Look through the lines below, find those with the word "underline", and copy them.
#####
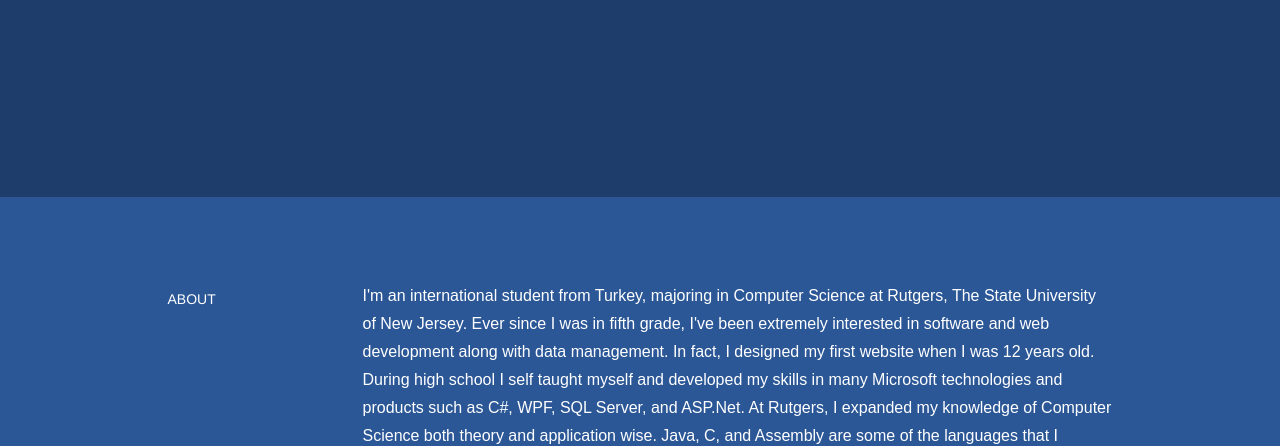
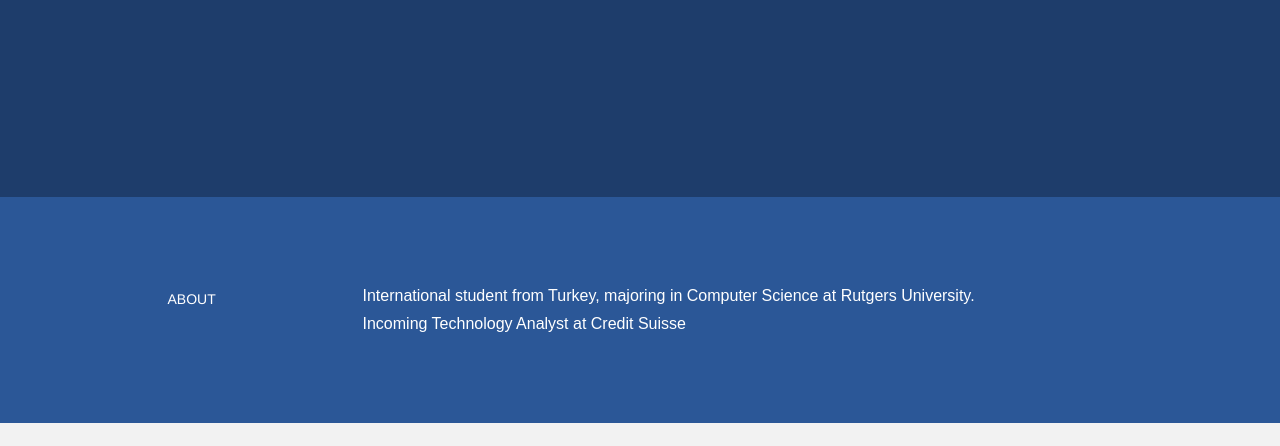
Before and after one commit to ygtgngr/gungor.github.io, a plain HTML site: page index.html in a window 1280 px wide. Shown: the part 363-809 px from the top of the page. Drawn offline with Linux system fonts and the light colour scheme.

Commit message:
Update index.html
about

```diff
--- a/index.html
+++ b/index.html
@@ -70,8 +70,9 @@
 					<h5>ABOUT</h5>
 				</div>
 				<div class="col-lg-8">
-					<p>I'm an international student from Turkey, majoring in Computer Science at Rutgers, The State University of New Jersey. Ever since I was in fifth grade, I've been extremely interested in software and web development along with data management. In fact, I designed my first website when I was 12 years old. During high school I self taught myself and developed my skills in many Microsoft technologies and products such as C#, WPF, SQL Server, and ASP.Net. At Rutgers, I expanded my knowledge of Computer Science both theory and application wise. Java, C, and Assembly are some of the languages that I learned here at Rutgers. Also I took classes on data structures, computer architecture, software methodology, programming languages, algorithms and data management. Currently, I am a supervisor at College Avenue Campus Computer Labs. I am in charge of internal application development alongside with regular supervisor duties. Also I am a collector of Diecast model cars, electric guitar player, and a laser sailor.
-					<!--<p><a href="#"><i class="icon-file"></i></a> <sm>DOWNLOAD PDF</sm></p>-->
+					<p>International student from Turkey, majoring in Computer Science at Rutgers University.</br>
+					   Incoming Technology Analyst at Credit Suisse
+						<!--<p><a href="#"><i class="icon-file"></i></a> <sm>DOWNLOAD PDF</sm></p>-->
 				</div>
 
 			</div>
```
#####
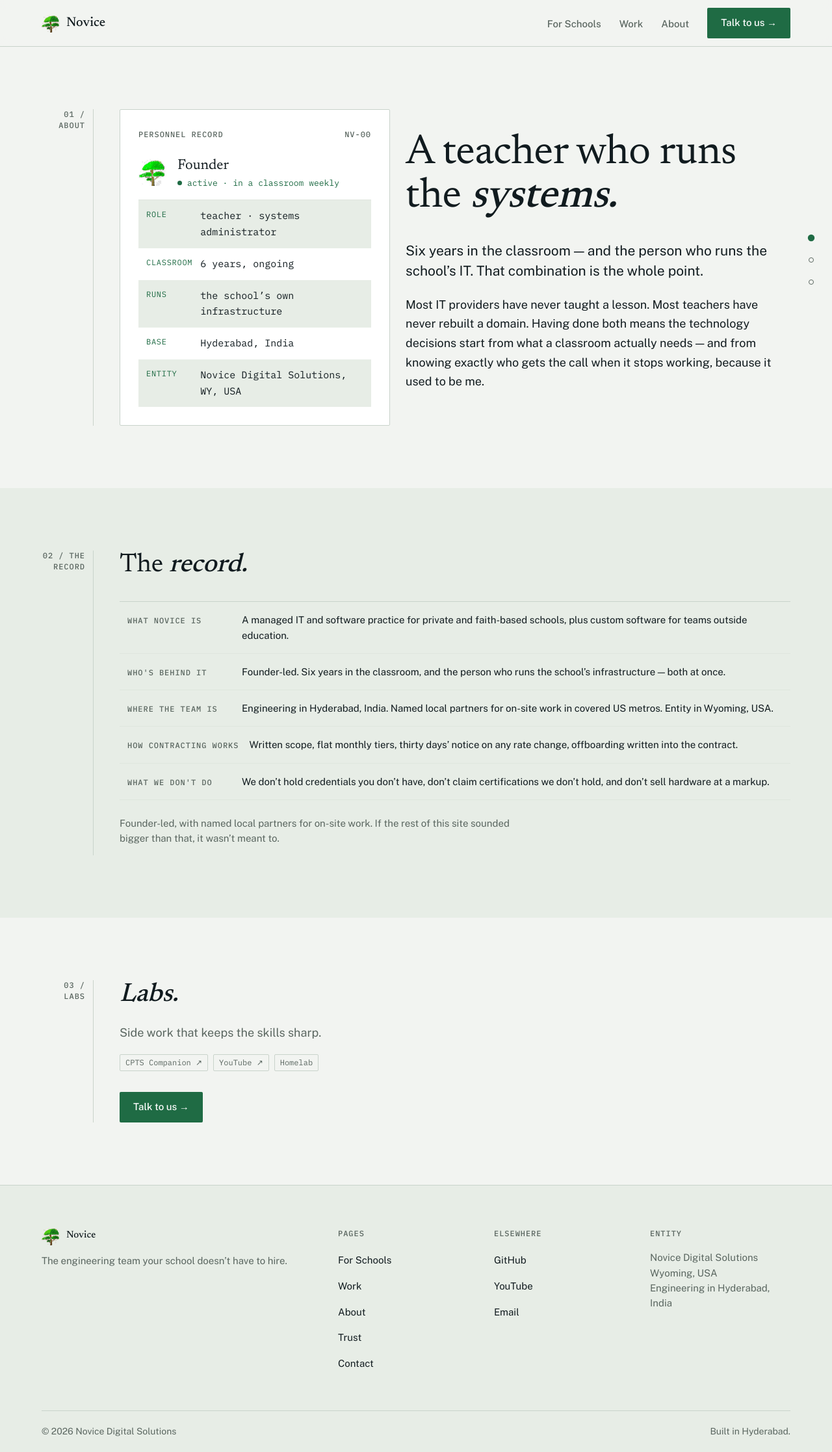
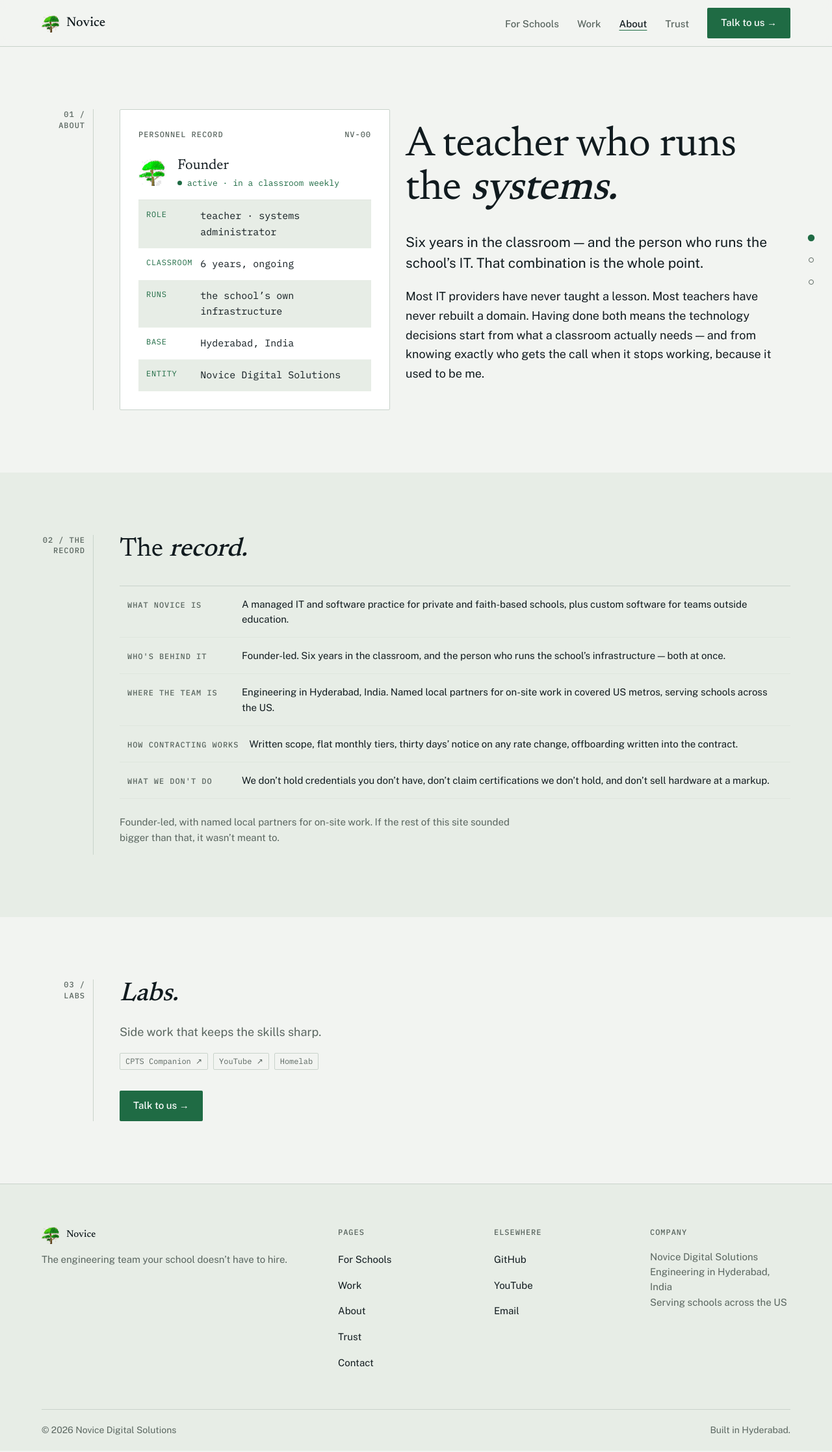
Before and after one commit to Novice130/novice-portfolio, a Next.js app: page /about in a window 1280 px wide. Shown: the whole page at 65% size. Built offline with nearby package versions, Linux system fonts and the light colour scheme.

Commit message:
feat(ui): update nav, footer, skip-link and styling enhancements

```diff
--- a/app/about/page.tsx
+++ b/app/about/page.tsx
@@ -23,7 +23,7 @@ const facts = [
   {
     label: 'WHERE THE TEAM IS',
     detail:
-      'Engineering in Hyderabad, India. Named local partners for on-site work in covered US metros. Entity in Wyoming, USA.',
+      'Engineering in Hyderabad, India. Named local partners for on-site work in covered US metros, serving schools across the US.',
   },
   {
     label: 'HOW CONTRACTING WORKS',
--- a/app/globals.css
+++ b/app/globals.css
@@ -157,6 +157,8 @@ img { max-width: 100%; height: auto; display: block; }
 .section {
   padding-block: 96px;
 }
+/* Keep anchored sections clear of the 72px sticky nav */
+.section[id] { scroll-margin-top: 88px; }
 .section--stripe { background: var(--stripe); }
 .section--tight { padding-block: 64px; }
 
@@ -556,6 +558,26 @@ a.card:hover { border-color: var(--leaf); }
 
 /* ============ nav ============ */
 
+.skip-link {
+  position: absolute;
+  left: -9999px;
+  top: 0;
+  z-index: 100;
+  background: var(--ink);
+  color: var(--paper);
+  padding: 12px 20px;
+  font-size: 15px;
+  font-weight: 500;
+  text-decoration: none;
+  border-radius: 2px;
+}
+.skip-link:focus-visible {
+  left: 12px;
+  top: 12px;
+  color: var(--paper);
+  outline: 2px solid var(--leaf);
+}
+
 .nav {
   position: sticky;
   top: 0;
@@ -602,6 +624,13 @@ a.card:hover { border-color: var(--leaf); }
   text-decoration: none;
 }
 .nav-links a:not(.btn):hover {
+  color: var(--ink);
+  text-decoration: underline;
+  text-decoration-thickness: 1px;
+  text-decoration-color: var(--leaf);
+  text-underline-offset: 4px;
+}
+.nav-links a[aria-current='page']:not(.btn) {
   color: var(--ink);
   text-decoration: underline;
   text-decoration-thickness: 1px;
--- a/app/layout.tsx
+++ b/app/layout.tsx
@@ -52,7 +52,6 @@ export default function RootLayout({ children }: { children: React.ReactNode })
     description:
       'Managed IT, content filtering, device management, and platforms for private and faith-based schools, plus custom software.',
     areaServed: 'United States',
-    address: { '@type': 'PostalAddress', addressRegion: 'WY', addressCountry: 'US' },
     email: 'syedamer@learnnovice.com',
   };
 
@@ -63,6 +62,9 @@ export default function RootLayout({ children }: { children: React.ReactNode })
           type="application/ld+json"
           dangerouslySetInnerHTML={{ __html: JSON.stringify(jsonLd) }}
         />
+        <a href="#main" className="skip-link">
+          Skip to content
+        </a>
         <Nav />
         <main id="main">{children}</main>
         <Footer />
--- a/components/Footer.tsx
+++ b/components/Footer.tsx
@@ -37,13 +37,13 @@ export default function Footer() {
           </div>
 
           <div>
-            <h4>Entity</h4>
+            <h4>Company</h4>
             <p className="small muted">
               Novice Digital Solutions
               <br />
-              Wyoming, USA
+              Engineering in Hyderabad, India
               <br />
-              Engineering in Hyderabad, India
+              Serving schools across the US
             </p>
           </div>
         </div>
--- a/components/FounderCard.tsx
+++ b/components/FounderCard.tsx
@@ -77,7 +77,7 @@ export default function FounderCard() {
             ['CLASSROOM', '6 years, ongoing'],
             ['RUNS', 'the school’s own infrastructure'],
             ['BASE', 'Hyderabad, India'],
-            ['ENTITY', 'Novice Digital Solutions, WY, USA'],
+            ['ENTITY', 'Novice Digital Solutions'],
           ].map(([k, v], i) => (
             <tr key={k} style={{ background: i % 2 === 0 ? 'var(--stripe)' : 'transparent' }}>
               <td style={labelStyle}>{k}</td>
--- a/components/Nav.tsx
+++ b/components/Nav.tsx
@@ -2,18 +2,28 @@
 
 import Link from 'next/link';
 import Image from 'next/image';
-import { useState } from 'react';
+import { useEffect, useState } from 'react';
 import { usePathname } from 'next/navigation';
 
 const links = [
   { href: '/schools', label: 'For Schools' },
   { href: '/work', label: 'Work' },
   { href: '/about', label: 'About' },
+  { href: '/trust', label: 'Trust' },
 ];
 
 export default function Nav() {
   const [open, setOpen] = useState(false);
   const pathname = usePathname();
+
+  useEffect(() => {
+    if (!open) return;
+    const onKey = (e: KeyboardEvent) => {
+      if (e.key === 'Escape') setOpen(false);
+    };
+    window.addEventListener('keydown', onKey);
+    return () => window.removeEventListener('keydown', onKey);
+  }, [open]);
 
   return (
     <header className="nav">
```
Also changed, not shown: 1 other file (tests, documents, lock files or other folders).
#####
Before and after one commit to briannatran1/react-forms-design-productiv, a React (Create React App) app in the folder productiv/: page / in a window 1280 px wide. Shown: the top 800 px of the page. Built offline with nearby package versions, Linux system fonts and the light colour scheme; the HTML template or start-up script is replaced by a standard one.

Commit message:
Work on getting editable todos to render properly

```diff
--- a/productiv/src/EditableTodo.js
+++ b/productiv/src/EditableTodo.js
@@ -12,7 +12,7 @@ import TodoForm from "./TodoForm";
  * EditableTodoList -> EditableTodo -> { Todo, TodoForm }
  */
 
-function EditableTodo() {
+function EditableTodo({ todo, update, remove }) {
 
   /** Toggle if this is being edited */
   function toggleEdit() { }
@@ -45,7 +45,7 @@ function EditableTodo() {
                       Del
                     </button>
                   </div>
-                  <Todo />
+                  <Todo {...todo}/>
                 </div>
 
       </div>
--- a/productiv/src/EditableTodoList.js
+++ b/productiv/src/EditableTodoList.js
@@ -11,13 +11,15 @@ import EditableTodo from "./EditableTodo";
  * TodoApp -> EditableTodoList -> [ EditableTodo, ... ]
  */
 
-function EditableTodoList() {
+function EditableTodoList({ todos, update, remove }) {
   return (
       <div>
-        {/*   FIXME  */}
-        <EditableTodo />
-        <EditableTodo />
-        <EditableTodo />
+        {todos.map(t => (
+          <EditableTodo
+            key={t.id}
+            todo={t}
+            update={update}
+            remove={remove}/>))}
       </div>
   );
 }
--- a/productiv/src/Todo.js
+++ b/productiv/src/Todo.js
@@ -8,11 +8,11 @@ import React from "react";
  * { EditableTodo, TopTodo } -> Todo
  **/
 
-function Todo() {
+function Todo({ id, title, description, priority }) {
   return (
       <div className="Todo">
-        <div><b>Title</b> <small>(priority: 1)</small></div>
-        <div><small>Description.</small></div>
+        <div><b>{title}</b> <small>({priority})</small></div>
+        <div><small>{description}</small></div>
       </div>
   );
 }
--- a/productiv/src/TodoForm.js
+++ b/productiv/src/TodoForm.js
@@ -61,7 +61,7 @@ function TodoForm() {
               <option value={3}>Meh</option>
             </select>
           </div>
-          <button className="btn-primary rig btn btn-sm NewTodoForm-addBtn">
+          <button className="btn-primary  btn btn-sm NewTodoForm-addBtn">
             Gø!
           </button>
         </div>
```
#####
OUTPUT FOR THIS TASK:
+  text-decoration: underline;
+  text-underline-offset: 4px;
   text-decoration: underline;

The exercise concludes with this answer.